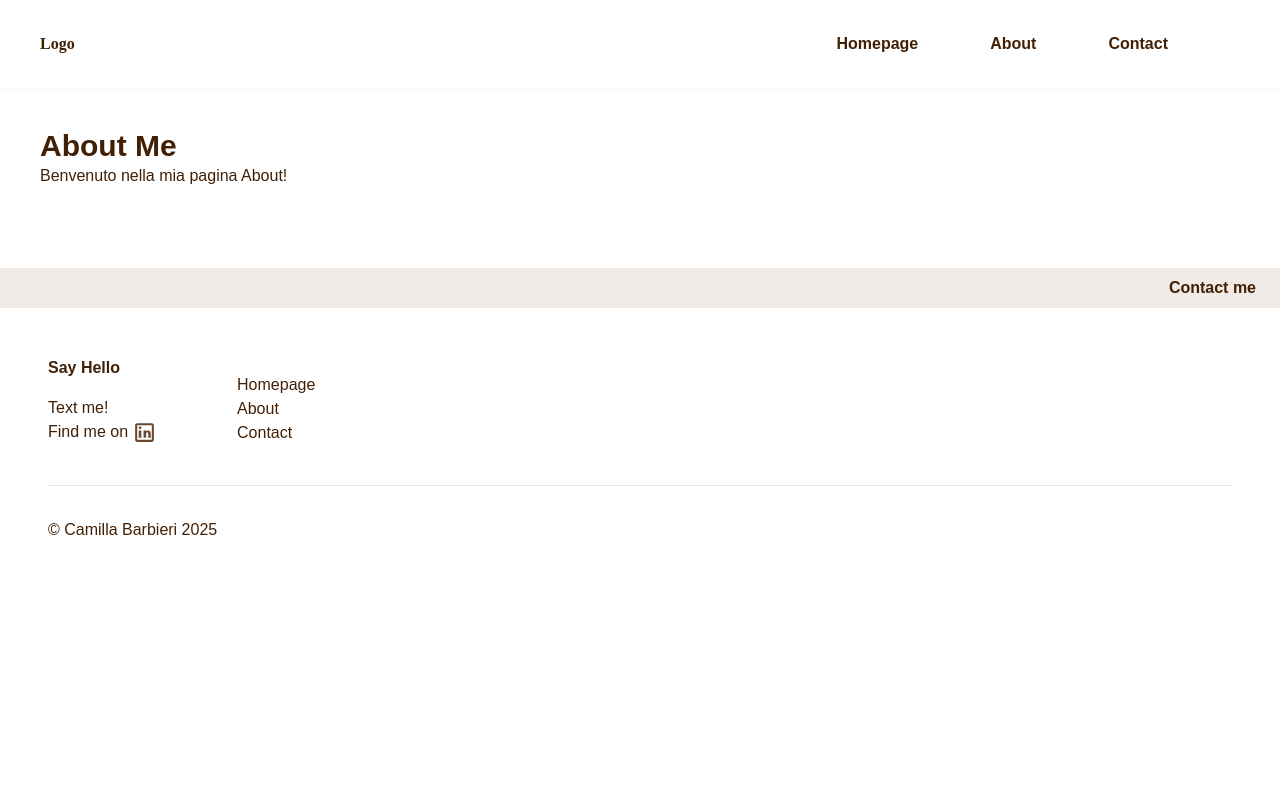
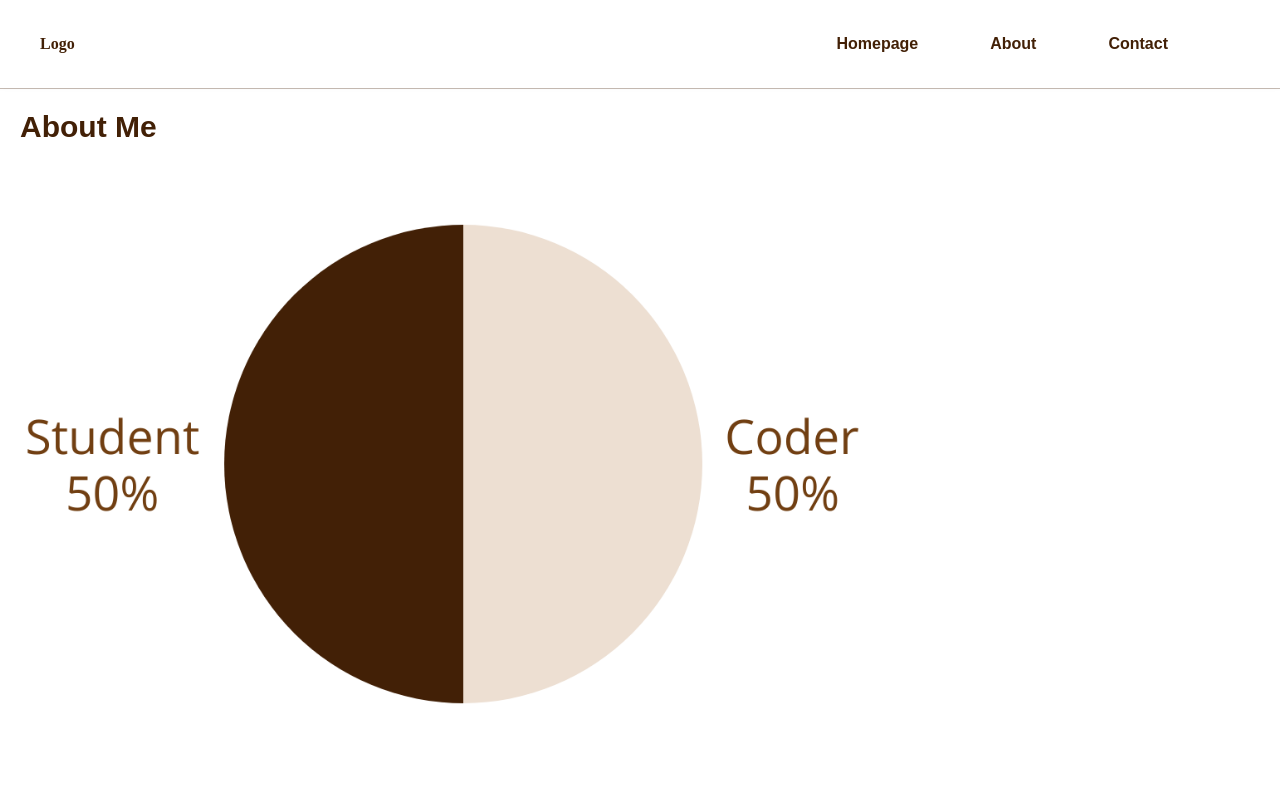
Before and after one commit to Camilla-Barb/Portfolio, a Next.js app: page /pages/about in a window 1280 px wide. Shown: the top 800 px of the page. Built offline with nearby package versions, Linux system fonts and the light colour scheme; a web font is replaced by a local one.

Commit message:
About page - Pie chart image

```diff
--- a/src/app/component/Modal.tsx
+++ b/src/app/component/Modal.tsx
@@ -47,7 +47,7 @@ const Modal = ({
         className="modal-open fixed inset-0 flex items-center justify-center bg-black bg-opacity-50 z-50 overflow-hidden"
       >
         <motion.div
-          className="bg-white h-full top-0 left-0 p-6 rounded-lg shadow-lg max-w-lg w-full relative"
+          className="bg-white h-full top-0 left-0 p-6 rounded-lg shadow-lg w-full relative"
           role="dialog"
           aria-modal="true"
           aria-labelledby={title && "modal-title"}
--- a/src/app/component/Prefooter.tsx
+++ b/src/app/component/Prefooter.tsx
@@ -4,7 +4,7 @@ import Link from "next/link";
 
 export default function Prefooter() {
   return (
-    <section className="w-full mt-10 bg-yellow-900/10 flex justify-end items-center p-2">
+    <section className="w-full mt-10 bg-yellow-900/10 flex justify-end items-center p-2 lg:p-4">
       <article className="pr-4 font-bold">
         <Link href="/pages/contact">Contact me</Link>
       </article>
--- a/src/app/pages/about/page.tsx
+++ b/src/app/pages/about/page.tsx
@@ -1,8 +1,19 @@
+import Image from "next/image";
+
 export default function AboutPage() {
   return (
-    <main className="p-10">
+    <section className="prefooter-section p-5 border-t border-yellow-950/30">
       <h1 className="text-3xl font-bold">About Me</h1>
-      <p>Benvenuto nella mia pagina About!</p>
-    </main>
+
+      <Image
+        src="/img/pie-chart.png"
+        width={850}
+        height={850}
+        className="bg-center bg-no-repeat"
+        alt=""
+        priority
+        aria-hidden
+      />
+    </section>
   );
 }
```
Also changed, not shown: public/img/pie-chart.png (added).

══════

**WHAT IS REQUIRED**
Show the lines in the entries above that include the string "shadow".

**EXERCISE RESPONSE**
-          className="bg-white h-full top-0 left-0 p-6 rounded-lg shadow-lg max-w-lg w-full relative"
+          className="bg-white h-full top-0 left-0 p-6 rounded-lg shadow-lg w-full relative"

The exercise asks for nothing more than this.